In 2021, however, we could only swim at Malabar in June and early July because once the 10 km radius restriction was introduced, most of us could no longer make it to Malabar from our homes.
Now we had to farewell Malabar and find somewhere else to swim …
When the COVID lockdown closed swimming pools in Sydney in 2020, we moved our regular swimming down to Malabar (or Long Bay). We’d drive down and most of us swam in wetsuits four to five times per week for about an hour. Most of our small group were working from home so we were flexible with the time of day that we swam, but it was usually mornings and not much later than lunchtime.
We’d usually leave from the beach area, swim out to around the first boat ramp and make sure that nobody had frozen to death, then swim on to the ocean pool on the south side of the bay. We always found the shallows at Malabar freezing, but the deeper water from about the boat ramp onwards and near the ocean pool was always much more welcoming.
As you can see we’d then do a series of crossings between the ocean pool and the northern boat ramp, with the sessions structured similarly to what we used to do in our pool sessions.

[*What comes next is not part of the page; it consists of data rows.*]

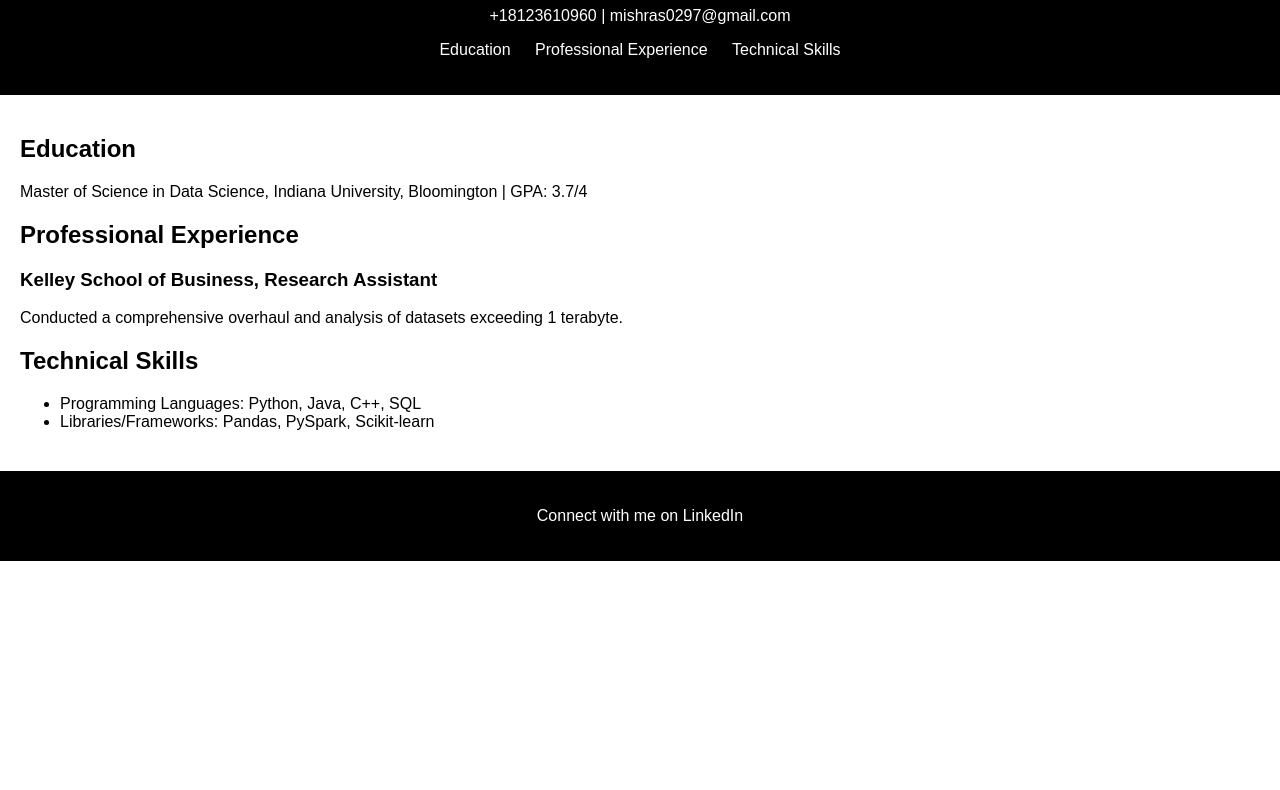
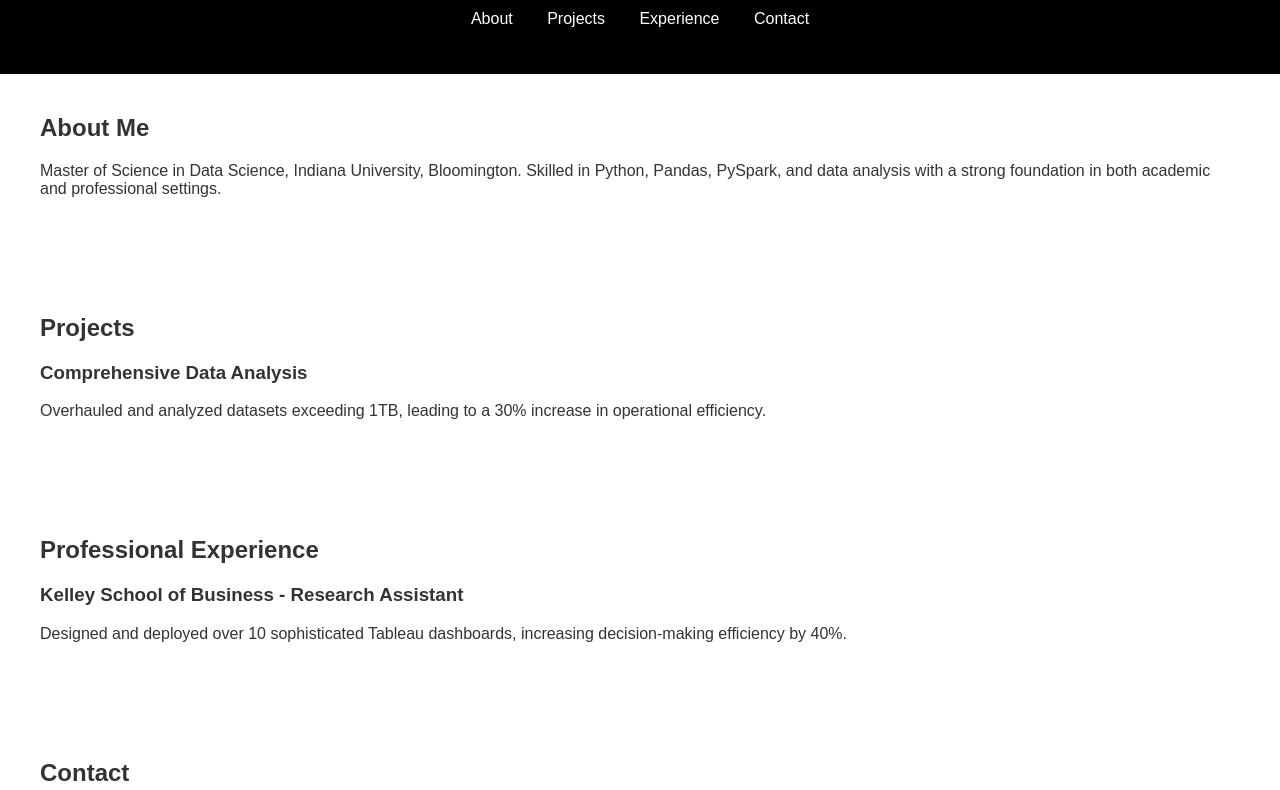
Before and after one commit to shivam0296/mishras.github.io, a plain HTML site: page index.html in a window 1280 px wide. Shown: the part 93-883 px from the top of the page. Before the commit the page ends 800 px from the top, so only its background shows below. Drawn offline with Linux system fonts and the light colour scheme.

Commit message:
Adding portfolio files

```diff
--- a/index.html
+++ b/index.html
@@ -8,42 +8,60 @@
 </head>
 <body>
     <header>
+        <div class="container">
             <h1>Shivam Mishra</h1>
-        <p>+18123610960 | mishras0297@gmail.com</p>
             <nav>
                 <ul>
-                <li><a href="#education">Education</a></li>
-                <li><a href="#experience">Professional Experience</a></li>
-                <li><a href="#skills">Technical Skills</a></li>
+                    <li><a href="#about">About</a></li>
+                    <li><a href="#projects">Projects</a></li>
+                    <li><a href="#experience">Experience</a></li>
+                    <li><a href="#contact">Contact</a></li>
                 </ul>
             </nav>
+        </div>
     </header>
     <main>
-        <section id="education">
-            <h2>Education</h2>
-            <p>Master of Science in Data Science, Indiana University, Bloomington | GPA: 3.7/4</p>
+        <section id="about">
+            <div class="container">
+                <h2>About Me</h2>
+                <p>Master of Science in Data Science, Indiana University, Bloomington. Skilled in Python, Pandas, PySpark, and data analysis with a strong foundation in both academic and professional settings.</p>
+            </div>
+        </section>
+        <section id="projects">
+            <div class="container">
+                <h2>Projects</h2>
+                <!-- Example Project -->
+                <article>
+                    <h3>Comprehensive Data Analysis</h3>
+                    <p>Overhauled and analyzed datasets exceeding 1TB, leading to a 30% increase in operational efficiency.</p>
+                </article>
+                <!-- Add more projects here -->
+            </div>
         </section>
         <section id="experience">
+            <div class="container">
                 <h2>Professional Experience</h2>
+                <!-- Example Experience -->
                 <article>
-                <h3>Kelley School of Business, Research Assistant</h3>
-                <p>Conducted a comprehensive overhaul and analysis of datasets exceeding 1 terabyte.</p>
+                    <h3>Kelley School of Business - Research Assistant</h3>
+                    <p>Designed and deployed over 10 sophisticated Tableau dashboards, increasing decision-making efficiency by 40%.</p>
                 </article>
-            <!-- Add more experiences as needed -->
+                <!-- Add more experiences here -->
+            </div>
         </section>
-        <section id="skills">
-            <h2>Technical Skills</h2>
-            <ul>
-                <li>Programming Languages: Python, Java, C++, SQL</li>
-                <li>Libraries/Frameworks: Pandas, PySpark, Scikit-learn</li>
-                <!-- Add more skills as needed -->
-            </ul>
+        <section id="contact">
+            <div class="container">
+                <h2>Contact</h2>
+                <p>Email: mishras0297@gmail.com</p>
+                <!-- Add more contact details or a contact form here -->
+            </div>
         </section>
     </main>
     <footer>
+        <div class="container">
             <p>Connect with me on <a href="https://linkedin.com">LinkedIn</a></p>
+        </div>
     </footer>
-
     <script src="script.js"></script>
 </body>
 </html>
--- a/style.css
+++ b/style.css
@@ -1,14 +1,26 @@
 body, html {
     margin: 0;
     padding: 0;
-    font-family: Arial, sans-serif;
+    font-family: 'Arial', sans-serif;
+    background-color: #fff;
+    color: #333;
 }
 
-header, footer {
+.container {
+    max-width: 1200px;
+    margin: 0 auto;
+    padding: 20px;
+}
+
+header {
     background-color: #000;
     color: #fff;
+}
+
+header h1, header nav {
     text-align: center;
-    padding: 20px 0;
+    margin: 0;
+    padding: 10px;
 }
 
 header nav ul {
@@ -18,7 +30,7 @@ header nav ul {
 
 header nav ul li {
     display: inline;
-    margin: 0 10px;
+    margin: 0 15px;
 }
 
 header nav ul li a {
@@ -28,12 +40,17 @@ header nav ul li a {
 
 main {
     background-color: #fff;
-    padding: 20px;
-    color: #000;
 }
 
 section {
-    margin-bottom: 20px;
+    margin-bottom: 40px;
+}
+
+footer {
+    background-color: #000;
+    color: #fff;
+    text-align: center;
+    padding: 20px 0;
 }
 
 footer a {
```
Lines whose indentation alone changed are shown as unchanged.
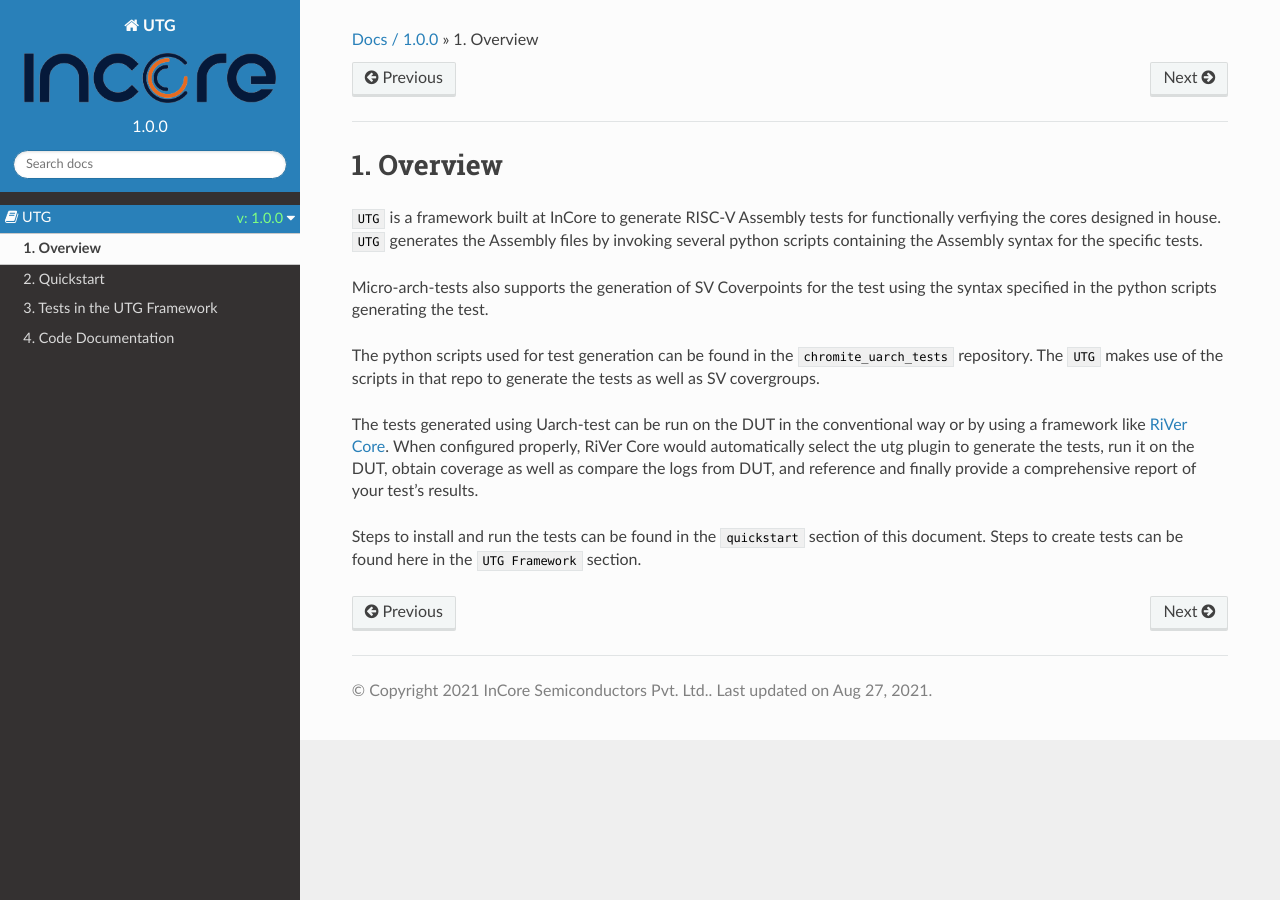
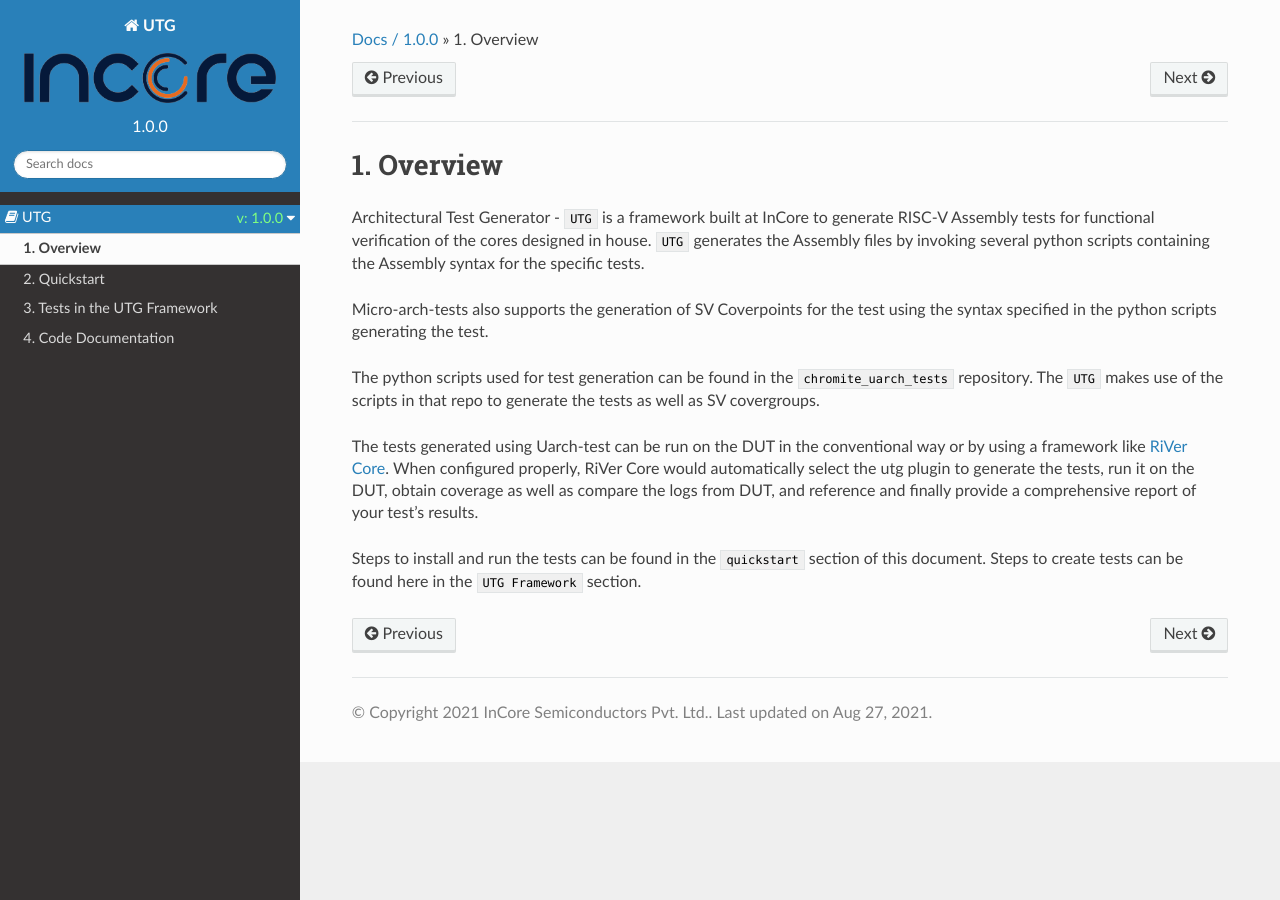
Before and after one commit to incoresemi/uatg, a Sphinx documentation site: the page built from docs/source/overview.rst, in a window 1280 px wide. Built offline with Sphinx 7.4.7 and the Read the Docs theme 2.0.0, drawn with Linux system fonts in a browser that asks for light colours; pages that are not in the unit, such as notebooks, are missing from menus.

Commit message:
minor fix

```diff
--- a/docs/source/overview.rst
+++ b/docs/source/overview.rst
@@ -5,7 +5,7 @@
 Overview
 ========
 
-``UTG`` is a framework built at InCore to generate RISC-V Assembly tests for functionally verfiying the cores designed in house. ``UTG`` generates the Assembly files by invoking several python scripts containing the Assembly syntax for the specific tests.
+Architectural Test Generator - ``UTG`` is a framework built at InCore to generate RISC-V Assembly tests for functional verification of the cores designed in house. ``UTG`` generates the Assembly files by invoking several python scripts containing the Assembly syntax for the specific tests.
 
 Micro-arch-tests also supports the generation of SV Coverpoints for the test using the syntax specified in the python scripts generating the test.
 
```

With the boat ramps used by people who are fishing there was a little concern, at least initially about certain other things in the water that also eat fish, but I don’t think we ever saw an “Noahs” there. Some days the water was pretty clear and we’d see some fish and the local stingrays. It was a real pleasure down there once we got used to it.
We saw quite a few groups swimming down there in 2020 and the bay is also used occasionally by surfers, stand-up paddlers and ski paddlers. Everyone seemed to get along pretty well and nobody was just hanging around as there were barriers, warning signs and regular patrols by Council officers.
It certainly kept us going when we could no longer use suburban swimming pools during the lockdown. I think it also made us appreciate how lucky we are to have access to safe open ocean areas for swimming like this in Sydney. It is a beautiful and sometimes spectacular area of Sydney’s vast coastline that I’d not really explored much before despite belonging to Maroubra SLSC, just around the headland to the north.